Venezuelan President Nicolas Maduro is seeking re-election in April presidential polls despite a dip in his popularity and opposition accusations that he has wrecked the OPEC member’s economy.
“I’m ready to be a candidate,” he told hundreds of red-shirted supporters at a rally to commemorate the 60th anniversary of the end of Venezuela's last military dictatorship.
Held at the end of April, the ruling Socialist Party hopes to trump a squabbling opposition despite an economic crisis and foreign sanctions.
He said the Socialists would settle on a single consensus candidate at a convention February 4. If selected, he said, he would relish the opportunity to measure up against his opponents. He called on the National Electoral Council to set as near a date as possible for the presidential election.
"They should find the closest date, to get this out of the way so we can begin to make a great revolution.
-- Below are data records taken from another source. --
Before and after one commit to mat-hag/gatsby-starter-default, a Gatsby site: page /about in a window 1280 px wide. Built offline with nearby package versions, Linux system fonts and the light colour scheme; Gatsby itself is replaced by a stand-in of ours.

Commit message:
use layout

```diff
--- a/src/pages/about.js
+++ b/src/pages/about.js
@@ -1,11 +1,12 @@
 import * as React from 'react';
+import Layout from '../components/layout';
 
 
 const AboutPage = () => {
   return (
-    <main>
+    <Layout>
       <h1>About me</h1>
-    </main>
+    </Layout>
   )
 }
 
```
If it was in my hands, the election would be this weekend,” Maduro added.
The 55-year-old former bus driver and union leader, who succeeded Hugo Chavez in 2013, benefits from a formidable political machinery, a compliant national election board, and a core of support from poor Venezuelans reliant on food handouts.
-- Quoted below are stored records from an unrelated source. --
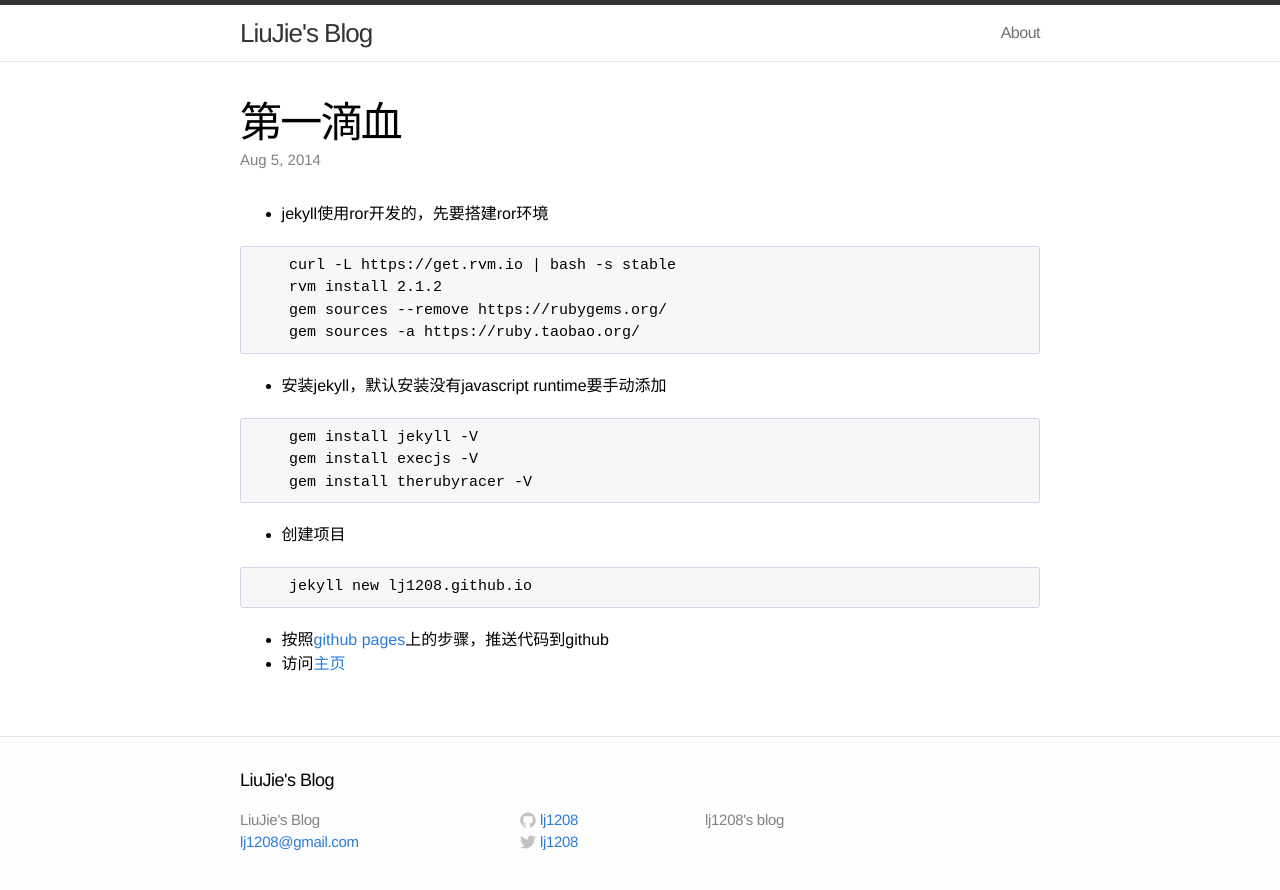
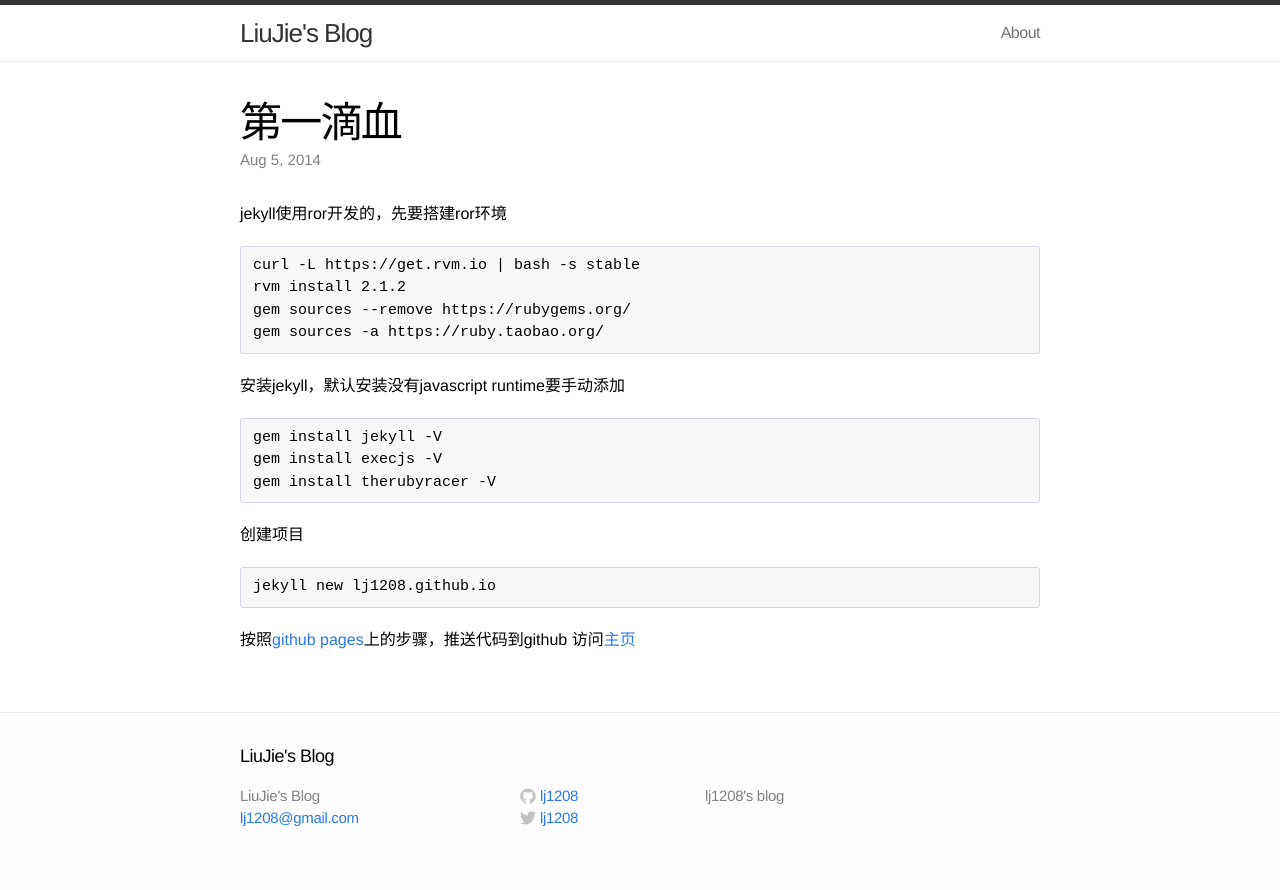
Before and after one commit to lj1208/lj1208.github.io, a Jekyll site: the page built from _posts/2014-08-05-第一滴血.markdown, in a window 1280 px wide. Shown: the top 890 px of the page. Built offline with Jekyll 4.4.1, drawn with Linux system fonts in a browser that asks for light colours.

Commit message:
Update 2014-08-05-第一滴血.markdown

```diff
--- a/_posts/2014-08-05-第一滴血.markdown
+++ b/_posts/2014-08-05-第一滴血.markdown
@@ -5,25 +5,25 @@ date:   2014-08-05 22:50:25
 categories: jekyll update
 ---
 
-* jekyll使用ror开发的，先要搭建ror环境
-<pre>
+jekyll使用ror开发的，先要搭建ror环境
+
     curl -L https://get.rvm.io | bash -s stable
     rvm install 2.1.2
     gem sources --remove https://rubygems.org/
     gem sources -a https://ruby.taobao.org/
-</pre>
 
-* 安装jekyll，默认安装没有javascript runtime要手动添加
-<pre>
+
+安装jekyll，默认安装没有javascript runtime要手动添加
+
     gem install jekyll -V
     gem install execjs -V
     gem install therubyracer -V
-</pre>
 
-* 创建项目
-<pre>
+
+创建项目
+
     jekyll new lj1208.github.io
-</pre>
 
-* 按照[github pages](https://pages.github.com/)上的步骤，推送代码到github
-* 访问[主页](http://lj1208.github.io)
+
+按照[github pages](https://pages.github.com/)上的步骤，推送代码到github
+访问[主页](http://lj1208.github.io)
```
Critics from opposition politicians to Western powers doubt authorities will allow a free and fair vote, given the barring of some opposition figures from running plus abuse of state resources in campaigning.
Some fear outright fraud.
“These are not elections, it’s a military occupation with a fraudulent election board,” said hardline opposition activist Maria Corina Machado, referring to the armed forces’ major role in government and the board’s past pro-Maduro stance.
Announcing the presidential poll would be held by the end of April, the pro-government Constituent Assembly superbody legislature said another election in Venezuela was further evidence of its democratic credentials despite a recent raft of international sanctions.
The United States, Canada and the European Union have all taken measures against Venezuela’s government over rights and corruption allegations, hurting the government’s image and spooking banks from working with Caracas.
Maduro blasted the European Union for imposing “grotesque” sanctions this week on seven senior Venezuelan officials, including a travel ban and an asset freeze.
Should the presidential vote be perceived as fraudulent, further foreign sanctions could come, including from US President Donald Trump who has made opposition to Maduro a prominent feature of his foreign policy.
US State Department spokeswoman Heather Nauert said on Tuesday she did not think it would be a good idea for Maduro to run for re-election. And a 14-member regional group that includes Canada, Mexico and Peru said an election held under the present conditions would lack legitimacy.
“We demand that presidential elections be held with adequate lead time,” the so-called Lima Group said in a joint statement, adding that all political actors and independent international observers must be allowed to take part.
While Venezuelans had been expecting an early election, the announcement came as somewhat of a surprise because talks between the opposition and government have been taking place in the Dominican Republic for weeks — so far without a breakthrough. The opposition has been using those talks to push for guarantees that voting will be free and fair, with the participation of independent foreign monitors.
Foreign ministers from 14 mostly conservative Latin American governments meeting in Chile to discuss Venezuela criticized the announcement of an early election, saying in a harshly worded statement that it was "impossible" for the ballot's outcome to be credible under current conditions.
Mexico, one of several foreign governments mediating the talks in the Dominican Republic, said it was withdrawing its support for the talks to protest the Maduro government's move.
This would be Venezuela's fourth election since a July vote installed the constitutional assembly, which has been condemned internationally as a naked power grab by Maduro.
According to Venezuela's constitution, a new six-year presidential term must begin in January 2019. While an election can be held any time before then, voting typically is held in the final three months of the year to avoid an extended transition.
It is unclear whom the Democratic Unity opposition coalition would attempt to field. The opposition plans to hold primaries to choose a candidate, but the hasty presidential vote may make that tricky.
Its most popular leaders are almost all sidelined from politics - jailed, in exile, or barred from holding office. Months of protests last year failed to dislodge Maduro but resulted in at least 125 deaths.
“The majority of Venezuelans loathe his government and his circle. If our people are allowed to decide, they are out!” one opposition leader, Henrique Capriles, said.
Capriles, a two-time presidential candidate, is prohibited from holding office over allegations of “administrative irregularities”. Former mayor Leopoldo Lopez is under house arrest for leading protests against Maduro, while his young protege Freddy Guevara has taken refuge in the Chilean embassy to avoid charges of plotting against Maduro.
The opposition could succumb to in-fighting about what conditions to accept in the vote.